fa2lpf was involved in the verification of HepatoNet, a metabolic network reconstruction of the human hepatocyte. To check out whether the network correctly asserts a plethora of liver metabolic function, its simulation must be highly automized due to the sheer size: 300 simulations and 3000 reactions of the network. A set of scripts have been developed to fulfil this task. The basis of it was a description language of the liver functions which could be automatically analyzed, finally producing a single message: the network can do it or not.

In 2009 these HepatoNet-specific scripts were integrated into the workflow which presented a disadvantage: it could not be used for any other project. Therefore, these scripts were split into two parts, one could be generalized to any metabolic network, and the other part are filters for the specific environment of the HepatoNet project. The generalizable part was then called fasimu.

fa2lpf was network independent right from the start. First the HepatoNet scripts, then fasimu used its functions. This is the basis of the two layer-structure which still exists and also remains to do so, because it makes sense: fa2lpf performs a single flux distribution, whereas fasimu adds the functionality to compute a sereis of computations. Still, fa2lpf can be used alone.

It became quickly apparent that the basic idea of fasimu, the description language of simulations, is also suited to easily implement a lot of published methods based on FBA: FVA, pruning, leak analysis.

In 2008 there was still only one user of the software: the developer. Since it has proven to be a very stable and powerful solution its application by other users has been requested. The problem was that it was rarely documented, except for an rather outdated presentation on fa2lpf. The only documentation was the source code itself which was not as bad it sounds since it is programmed in the higher-level languages gawk in combination with bash. The first users of the software heavily relied on close contact to the author, they have been named contact users.

In 2009 came the decision to make the software available to many more users and to publish it. To do that several issues had to be addressed. Since the code for fa2lpf and fasimu has been developed separately, its basic standards differed. So both of them have been rewritten to get a more consitent user interface: a lot of files, functions and variables have been renamed. Because after that they were incompatible with older versions, fasimu has been given a new major version number (2) and fa2lpf has been renamed to fabase for easier pronounciation.
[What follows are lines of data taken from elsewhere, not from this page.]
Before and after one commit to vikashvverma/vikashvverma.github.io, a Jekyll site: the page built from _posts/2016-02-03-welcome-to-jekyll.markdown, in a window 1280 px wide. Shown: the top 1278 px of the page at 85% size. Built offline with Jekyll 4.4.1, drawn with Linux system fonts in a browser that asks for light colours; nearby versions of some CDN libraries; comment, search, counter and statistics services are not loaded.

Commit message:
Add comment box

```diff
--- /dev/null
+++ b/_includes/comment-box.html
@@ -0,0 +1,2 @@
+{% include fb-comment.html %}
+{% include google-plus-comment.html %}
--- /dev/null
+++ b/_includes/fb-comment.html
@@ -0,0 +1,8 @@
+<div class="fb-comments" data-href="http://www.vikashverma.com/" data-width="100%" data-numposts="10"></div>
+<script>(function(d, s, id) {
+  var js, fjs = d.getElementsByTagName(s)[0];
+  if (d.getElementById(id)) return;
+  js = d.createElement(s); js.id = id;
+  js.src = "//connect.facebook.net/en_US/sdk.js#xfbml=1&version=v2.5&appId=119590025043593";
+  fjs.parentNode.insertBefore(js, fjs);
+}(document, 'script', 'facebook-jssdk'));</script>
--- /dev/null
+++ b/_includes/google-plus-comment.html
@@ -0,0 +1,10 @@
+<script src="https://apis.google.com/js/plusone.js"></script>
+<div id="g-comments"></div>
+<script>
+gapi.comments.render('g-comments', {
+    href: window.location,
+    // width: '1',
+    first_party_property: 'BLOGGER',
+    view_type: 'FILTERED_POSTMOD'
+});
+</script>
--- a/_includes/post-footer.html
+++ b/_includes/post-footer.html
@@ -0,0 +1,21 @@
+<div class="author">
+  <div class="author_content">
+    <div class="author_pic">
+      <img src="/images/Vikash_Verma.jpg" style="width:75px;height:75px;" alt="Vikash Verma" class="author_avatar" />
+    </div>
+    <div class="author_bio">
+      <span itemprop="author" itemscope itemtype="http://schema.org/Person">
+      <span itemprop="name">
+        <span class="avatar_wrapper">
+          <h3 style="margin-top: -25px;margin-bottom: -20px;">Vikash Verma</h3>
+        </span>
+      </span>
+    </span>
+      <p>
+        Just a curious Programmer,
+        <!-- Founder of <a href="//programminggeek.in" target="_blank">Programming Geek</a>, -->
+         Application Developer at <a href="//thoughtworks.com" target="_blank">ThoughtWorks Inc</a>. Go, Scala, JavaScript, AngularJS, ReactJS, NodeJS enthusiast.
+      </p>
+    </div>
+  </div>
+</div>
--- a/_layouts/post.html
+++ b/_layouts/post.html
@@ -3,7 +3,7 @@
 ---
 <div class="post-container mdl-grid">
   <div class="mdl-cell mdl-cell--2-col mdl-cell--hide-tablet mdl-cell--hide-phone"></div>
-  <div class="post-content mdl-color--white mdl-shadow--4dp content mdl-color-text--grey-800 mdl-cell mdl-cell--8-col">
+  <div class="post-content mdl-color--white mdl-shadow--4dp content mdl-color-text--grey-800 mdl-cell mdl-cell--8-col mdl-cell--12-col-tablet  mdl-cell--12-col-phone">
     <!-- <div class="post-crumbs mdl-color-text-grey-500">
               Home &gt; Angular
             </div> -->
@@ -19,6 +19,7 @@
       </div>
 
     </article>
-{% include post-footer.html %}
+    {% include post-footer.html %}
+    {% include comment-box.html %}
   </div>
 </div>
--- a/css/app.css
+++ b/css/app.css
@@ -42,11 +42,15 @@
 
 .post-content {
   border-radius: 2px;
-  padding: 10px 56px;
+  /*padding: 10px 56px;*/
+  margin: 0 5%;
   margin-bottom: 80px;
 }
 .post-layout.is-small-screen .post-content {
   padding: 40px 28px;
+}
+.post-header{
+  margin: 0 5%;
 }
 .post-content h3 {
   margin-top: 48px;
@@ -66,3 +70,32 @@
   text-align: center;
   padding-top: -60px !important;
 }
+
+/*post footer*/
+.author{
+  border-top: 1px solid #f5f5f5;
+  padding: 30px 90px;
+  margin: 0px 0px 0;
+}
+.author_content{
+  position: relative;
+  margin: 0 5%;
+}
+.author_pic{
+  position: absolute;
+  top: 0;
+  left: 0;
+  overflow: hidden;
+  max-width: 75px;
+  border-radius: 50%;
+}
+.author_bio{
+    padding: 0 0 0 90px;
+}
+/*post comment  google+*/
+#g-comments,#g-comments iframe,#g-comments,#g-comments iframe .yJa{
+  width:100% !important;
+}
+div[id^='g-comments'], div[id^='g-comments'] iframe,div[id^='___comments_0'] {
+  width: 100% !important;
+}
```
Another issue was the dependence on a commercial solver software. At that point, filters to the three other solvers have been developed which included the preparation of the input and the analysis of the output. Still a very important issue was documentation, in 2010 a manual and a tutorial has been drafted.

Throughout the HepatoNet project we had used quite a number of visualisation options. Finally, BiNA has proved to be the most effective on to assert the correctness of a individual flux distribution. Still, the preparation of data was still not straightforward. Thus, we worked towards it from two directions. Sabrina Hoffmann, Andreas Gerasch and myself developed a BiNA plugin directed towards the representation of metabolic fluxes. On the other side, a function was implemented in fasimu to prepare all necessary input for this plugin. In 2009 this reached the state, where the flux distribution just computed sould be visualized with a single command.
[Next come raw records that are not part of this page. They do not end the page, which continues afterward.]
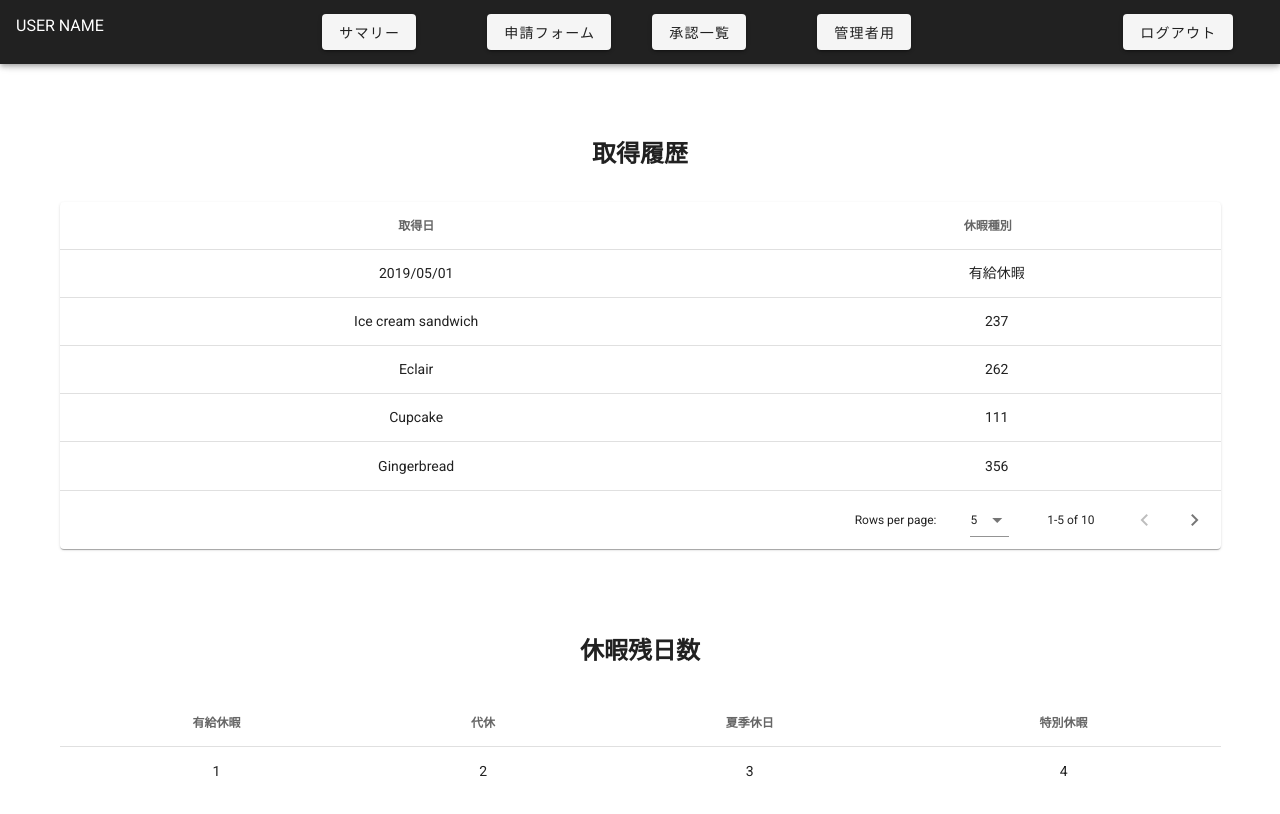
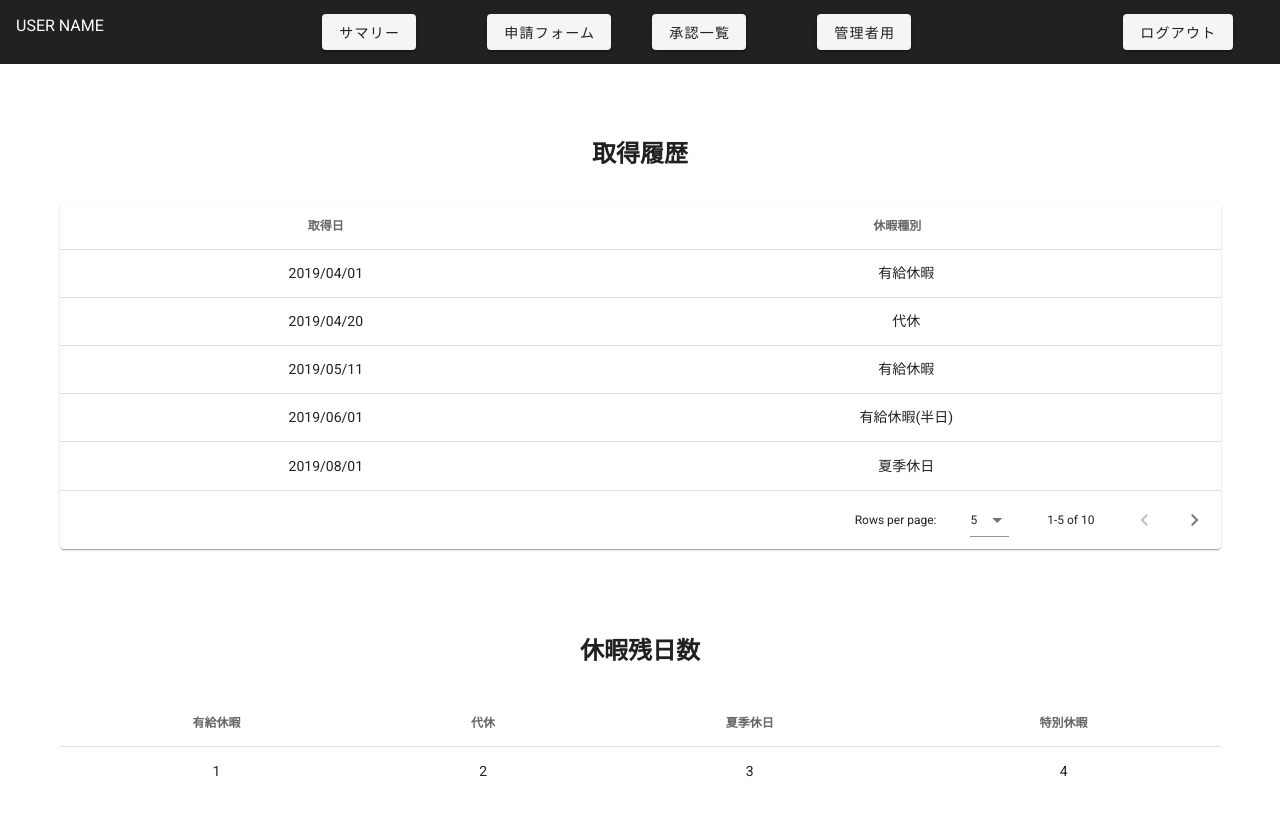
Before and after one commit to masumi-saito/paid-leave-system-front, a Vue app: page /summary in a window 1280 px wide. Shown: the top 814 px of the page. Built offline with nearby package versions, Linux system fonts and the light colour scheme.

Commit message:
Add Calender

```diff
--- a/src/components/Admin.vue
+++ b/src/components/Admin.vue
@@ -3,7 +3,6 @@
     <v-container
     fluid
     fill-height
-
     >
       <v-row justify="center">
         <router-link to="/#">社員情報の編集/追加</router-link>
--- a/src/components/Apply.vue
+++ b/src/components/Apply.vue
@@ -17,25 +17,53 @@
               <h3>取得予定日(期間)</h3>
             </v-col>
             <v-col>
+              <v-dialog
+                ref="dialog"
+                v-model="modal"
+                :return-value.sync="date"
+                persistent
+                width="290px"
+              >
+              <template v-slot:activator="{ on }">
                 <v-text-field
                   v-model="date"
-              :rules="emailRules"
-              outlined
-              label="休暇開始日"
-              required
+                  label="開始日"
+                  readonly
+                  v-on="on"
                 ></v-text-field>
+              </template>
+              <v-date-picker v-model="date" scrollable>
+                <v-spacer></v-spacer>
+                <v-btn text color="primary" @click="modal = false">Cancel</v-btn>
+                <v-btn text color="primary" @click="$refs.dialog.save(date)">OK</v-btn>
+              </v-date-picker>
+              </v-dialog>
             </v-col>
             <v-col>
               <span>〜</span>
             </v-col>
             <v-col>
+              <v-dialog
+                ref="dialog"
+                v-model="modal"
+                :return-value.sync="date"
+                persistent
+                width="290px"
+              >
+              <template v-slot:activator="{ on }">
                 <v-text-field
                   v-model="date"
-              :rules="emailRules"
-              outlined
-              label="休暇終了日"
-              required
+                  label="終了日"
+                  readonly
+                  v-on="on"
                 ></v-text-field>
+              </template>
+              <v-date-picker v-model="date" scrollable>
+                <v-spacer></v-spacer>
+                <v-btn text color="primary" @click="modal = false">Cancel</v-btn>
+                <v-btn text color="primary" @click="$refs.dialog.save(date)">OK</v-btn>
+              </v-date-picker>
+              </v-dialog>
             </v-col>
           </v-row>
           <v-row>
@@ -76,6 +104,7 @@
 export default {
   data: () => ({
       types: ['有給(1日)', '有給(半日)', '代休', '夏季休日', '特別休暇'],
+      modal: false,
     }),
 }
 </script>
--- a/src/components/GlobalHeader.vue
+++ b/src/components/GlobalHeader.vue
@@ -1,8 +1,9 @@
 <template>
-    <v-app-bar
-    class= "ma-0 pa-0"
-    color="#212121"
-    >
+  <v-app-bar
+  class= "ma-0 pa-0"
+  color="#212121"
+  >
+    <v-layout align-center>
     <v-row>
       <v-col class="mx-auto">
         <span class="user-name">USER NAME</span>
@@ -10,40 +11,31 @@
       <v-spacer></v-spacer>
       <v-col>
         <router-link to="/summary">
-          <v-btn>
-            <span>サマリー</span>
-          </v-btn>
+          <v-btn>サマリー</v-btn>
         </router-link>
       </v-col>
       <v-col>
         <router-link to="/apply">
-          <v-btn>
-            <span>申請フォーム</span>
-          </v-btn>
+          <v-btn>申請フォーム</v-btn>
         </router-link>
       </v-col>
       <v-col>
         <router-link to="/permmision">
-          <v-btn>
-            <span>承認一覧</span>
-          </v-btn>
+          <v-btn>承認一覧</v-btn>
         </router-link>
       </v-col>
       <v-col>
         <router-link to="/admin">
-          <v-btn>
-            <span>管理者用</span>
-          </v-btn>
+          <v-btn>管理者用</v-btn>
         </router-link>
       </v-col>
       <v-spacer></v-spacer>
       <v-col>
-        <v-btn>
-          <span>ログアウト</span>
-        </v-btn>
+        <v-btn @click="logout()">ログアウト</v-btn>
       </v-col>
     </v-row>
-    </v-app-bar>
+    </v-layout>
+  </v-app-bar>
 </template>
 
 <script>
@@ -60,6 +52,10 @@ export default {
       ]
     }
   },
+  methods: {
+    logout() {
+    }
+  }
 }
 </script>
 
--- a/src/components/Home.vue
+++ b/src/components/Home.vue
@@ -1,7 +1,54 @@
 <template>
 <v-app>
-  <div class="home">
-    <img alt="logo" src="../assets/logo.png">
-  </div>
+  <v-container
+  fluid
+  justify="center"
+  align-content="center"
+  >
+    <v-layout>
+      <h2>アカウント情報</h2>
+    </v-layout>
+    <v-layout>
+      <v-flex>
+        <table border="1">
+          <tr>
+            <th>社員名</th>
+            <th>{{ account.name }}</th>
+          </tr>
+          <tr>
+            <th>社員番号</th>
+            <th>{{ account.number }}</th>
+          </tr>
+          <tr>
+            <th>権限</th>
+            <th>{{ account.role }}</th>
+          </tr>
+        </table>
+      </v-flex>
+    </v-layout>
+    <v-layout>
+      <h2>お知らせ</h2>
+    </v-layout>
+    <v-layout>
+      <ul>
+      <li>1日以上処理されていない申請があります。 <router-link to="#">こちら</router-link> </li>
+      <li>夏季休日の失効期限が近づいています。取得申請をお願いします。 <router-link to="#">こちら</router-link> </li>
+      </ul>
+    </v-layout>
+  </v-container>
   </v-app>
 </template>
+
+<script>
+export default {
+  data() {
+    return {
+      account: {
+        name: '齋藤 真純',
+        number: '120046',
+        role: '管理者',
+      }
+    }
+  }
+}
+</script>
--- a/src/components/Permmision.vue
+++ b/src/components/Permmision.vue
@@ -1,4 +1,5 @@
 <template>
+  <v-app>
     <v-container>
       <v-row>
         <v-col>
@@ -29,6 +30,7 @@
         </v-col>
       </v-row>
     </v-container>
+  </v-app>
 </template>
 
 <script>
--- a/src/components/Summary.vue
+++ b/src/components/Summary.vue
@@ -1,4 +1,5 @@
 <template>
+  <v-app>
     <v-container>
       <v-row>
         <v-col>
@@ -41,6 +42,7 @@
         </v-col>
       </v-row>
     </v-container>
+  </v-app>
 </template>
 
 <script>
@@ -62,53 +64,53 @@
         historyItems: [
           {
             value: false,
-            date: '2019/05/01',
+            date: '2019/04/01',
             type: '有給休暇'
           },
           {
             value: false,
-            date: 'Ice cream sandwich',
-            type: 237
+            date: '2019/04/20',
+            type: '代休'
           },
           {
             value: false,
-            date: 'Eclair',
-            type: 262
+            date: '2019/05/11',
+            type: '有給休暇'
           },
           {
             value: false,
-            date: 'Cupcake',
-            type: 111
+            date: '2019/06/01',
+            type: '有給休暇(半日)'
           },
           {
             value: false,
-            date: 'Gingerbread',
-            type: 356
+            date: '2019/08/01',
+            type: '夏季休日'
           },
           {
             value: false,
-            date: 'Jelly bean',
-            type: 375
+            date: '2019/10/24',
+            type: '有給休暇'
           },
           {
             value: false,
-            date: 'Lollipop',
-            type: 392
+            date: '2019/11/21',
+            type: '有給休暇(半日)'
           },
           {
             value: false,
-            date: 'Honeycomb',
-            type: 408
+            date: '2020/02/01',
+            type: '特別休暇'
           },
           {
             value: false,
-            date: 'Donut',
-            type: 452
+            date: '2020/03/03',
+            type: '有給休暇'
           },
           {
             value: false,
-            date: 'KitKat',
-            type: 111
+            date: '2020/04/14',
+            type: '有給休暇'
           }
         ],
         remainingItems: [
```
Lines whose indentation alone changed are shown as unchanged.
Another visualization option developed by Matthias König in our group (the Plugin FluxViz) also harmonized well with fasimu.

So we decided to put it all under a common frame which is FASIMU, now with uppercase letters, as the project, as opposed to fasimu in lowercase letters which is just the upper computation layer for flux calculation series on top of fabase.

That's it! I hope you enjoyed the story of FASIMU.